How to Childproof the Internetby ContributorUpdated September 15, 2017
Items you will need
Internet Access With Parental Controls
Protect your child from Internet dangers with these guidelines, as outlined by the National Crime Prevention Council.
Teach your children about things on the Internet that concern you (such as pornography, violence and hate sites) and tell them to notify you immediately if they encounter such material.
Draw clear guidelines so that children know it is not acceptable to give out personal information, agree to meet in person, or send personal photographs to anyone they meet online. Make sure they know never to respond to messages containing offensive or threatening language and to check with you before entering an online area that has special charges.
Take advantage of your Internet service provider's parental controls. These controls can block access to certain Web pages, chat rooms, newsgroups and other Internet resources that are not fit for children.
Purchase blocking software for your computer. These programs block access to certain objectionable sites and prevent children from disclosing personal information on the Internet.

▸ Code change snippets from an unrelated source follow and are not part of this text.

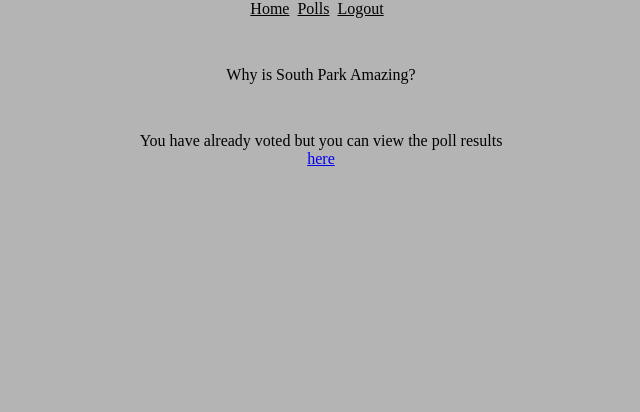
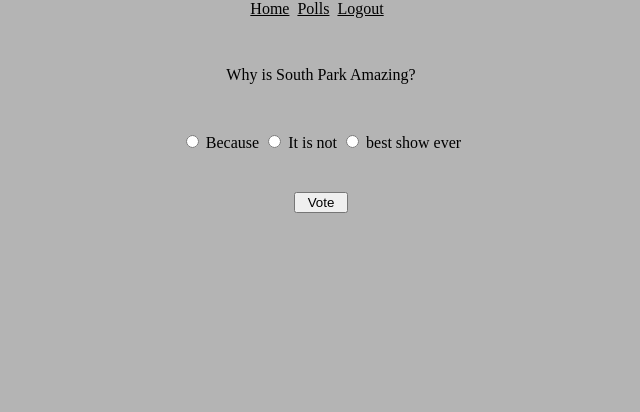
Before and after one commit to tokauppin/csp1, a Django app: page /vote/6/ in a window 1280 px wide. Shown: the part 88-500 px from the top of the page, without its empty margins (319-959 px from the left). Run offline with Django 5.2, Linux system fonts and the light colour scheme; a user stored in the database is signed in; data comes from the database, SQL or seed files in the repository.

Commit message:
fixed bug where a poll could only have one vote, now the feature where a user can only vote once per poll and every authenticated user can vote for every poll works as expected

```diff
--- a/mysite/polls/models.py
+++ b/mysite/polls/models.py
@@ -5,6 +5,7 @@
 
 class CustomUser(AbstractUser):
     email = models.EmailField(unique=True)
+
 
     def __str__(self):
         return self.username
@@ -19,9 +20,19 @@
     option_one_votes = models.IntegerField(default=0)
     option_two_votes = models.IntegerField(default=0)
     option_three_votes = models.IntegerField(default=0)
-    user_has_voted = models.BooleanField(default=False)
+
 
     user = models.ForeignKey(CustomUser, on_delete=models.CASCADE)
 
+
     def __str__(self):
         return self.question
+
+
+class Vote(models.Model):
+    user = models.ForeignKey(CustomUser, on_delete=models.CASCADE)
+    poll = models.ForeignKey(Poll, on_delete=models.CASCADE)
+
+    class Meta:
+        # This enforces that a user can only vote once per poll
+        unique_together = ('user', 'poll')
--- a/mysite/polls/templates/polls/vote.html
+++ b/mysite/polls/templates/polls/vote.html
@@ -15,7 +15,7 @@
             {{ poll.question }}
         </div>
 
-        {% if not poll.user_has_voted %}
+        {% if not has_voted %}
 
         <div class="radio">
             <label>
--- a/mysite/polls/views.py
+++ b/mysite/polls/views.py
@@ -1,7 +1,7 @@
 from django.shortcuts import render, redirect, get_object_or_404
 from django.http import HttpResponse
 from .forms import CustomUserCreationForm, CreatePollForm
-from .models import Poll
+from .models import Poll, Vote
 from django.views.decorators.csrf import csrf_protect
 from django.views.decorators.csrf import csrf_exempt
 
@@ -58,6 +58,20 @@
     return render(request, 'polls/results.html', context)
 
 
+def user_has_voted(request, poll_id) -> bool:
+    '''
+    Checks if a user has voted on the poll in question
+    '''
+
+    user = request.user
+    poll = get_object_or_404(Poll, pk=poll_id)
+    has_voted = Vote.objects.filter(user=user, poll=poll).exists()
+
+    if has_voted:
+        return True
+
+    return False
+
 @csrf_protect
 @login_required(login_url='login')
 def vote_view(request, poll_id):
@@ -66,15 +80,20 @@
     Function keeps track if a user has voted for the poll in question.
     Users can only vote once per poll
     '''
-
+    user = request.user
     poll = Poll.objects.get(pk=poll_id)
     context =  {
         'poll': poll ,
-        'has_voted': poll.user_has_voted,
+        'has_voted': False,
     }
 
     #check the status if user voted
-    if poll.user_has_voted:
+    if user_has_voted(request, poll_id):
+            print('user has voted')
+            context =  {
+            'poll': poll ,
+            'has_voted': True,
+            }
             return render(request, 'polls/vote.html', context)
 
     if request.method == 'POST':
@@ -89,7 +108,7 @@
         if vote == 'option3':
             poll.option_three_votes += 1
 
-        poll.user_has_voted = True
+        Vote.objects.get_or_create(user=user, poll=poll) # create an entry that a user has voted for a poll
         poll.save() #save the vote for poll and voting status for user
 
         return redirect('results', poll_id=poll_id)
```
Also changed, not shown: mysite/db.sqlite3, mysite/polls/migrations/0003_remove_poll_user_has_voted_vote.py (added).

Be aware of the amount of time your children spend online and monitor them occasionally to make sure they're using the Internet safely.
Make sure that your child's school has an acceptable use policy (AUP) for Internet access and that student Internet use is monitored by adults.
If a friend of your child has home Internet access, discuss Internet safety and rules with the friend's parents and find out whether the children will be monitored while online.
If children act defensive or nervous when asked about Internet activities or when you walk into the room while they're online, this could indicate they're doing something dangerous or forbidden. (On the other hand, they could just be exchanging silly messages with their friends. Use your own judgment.) If your child receives threats or pornography via e-mail or other Internet messages, save the offensive message and contact the sender's Internet service provider and your local law enforcement agency.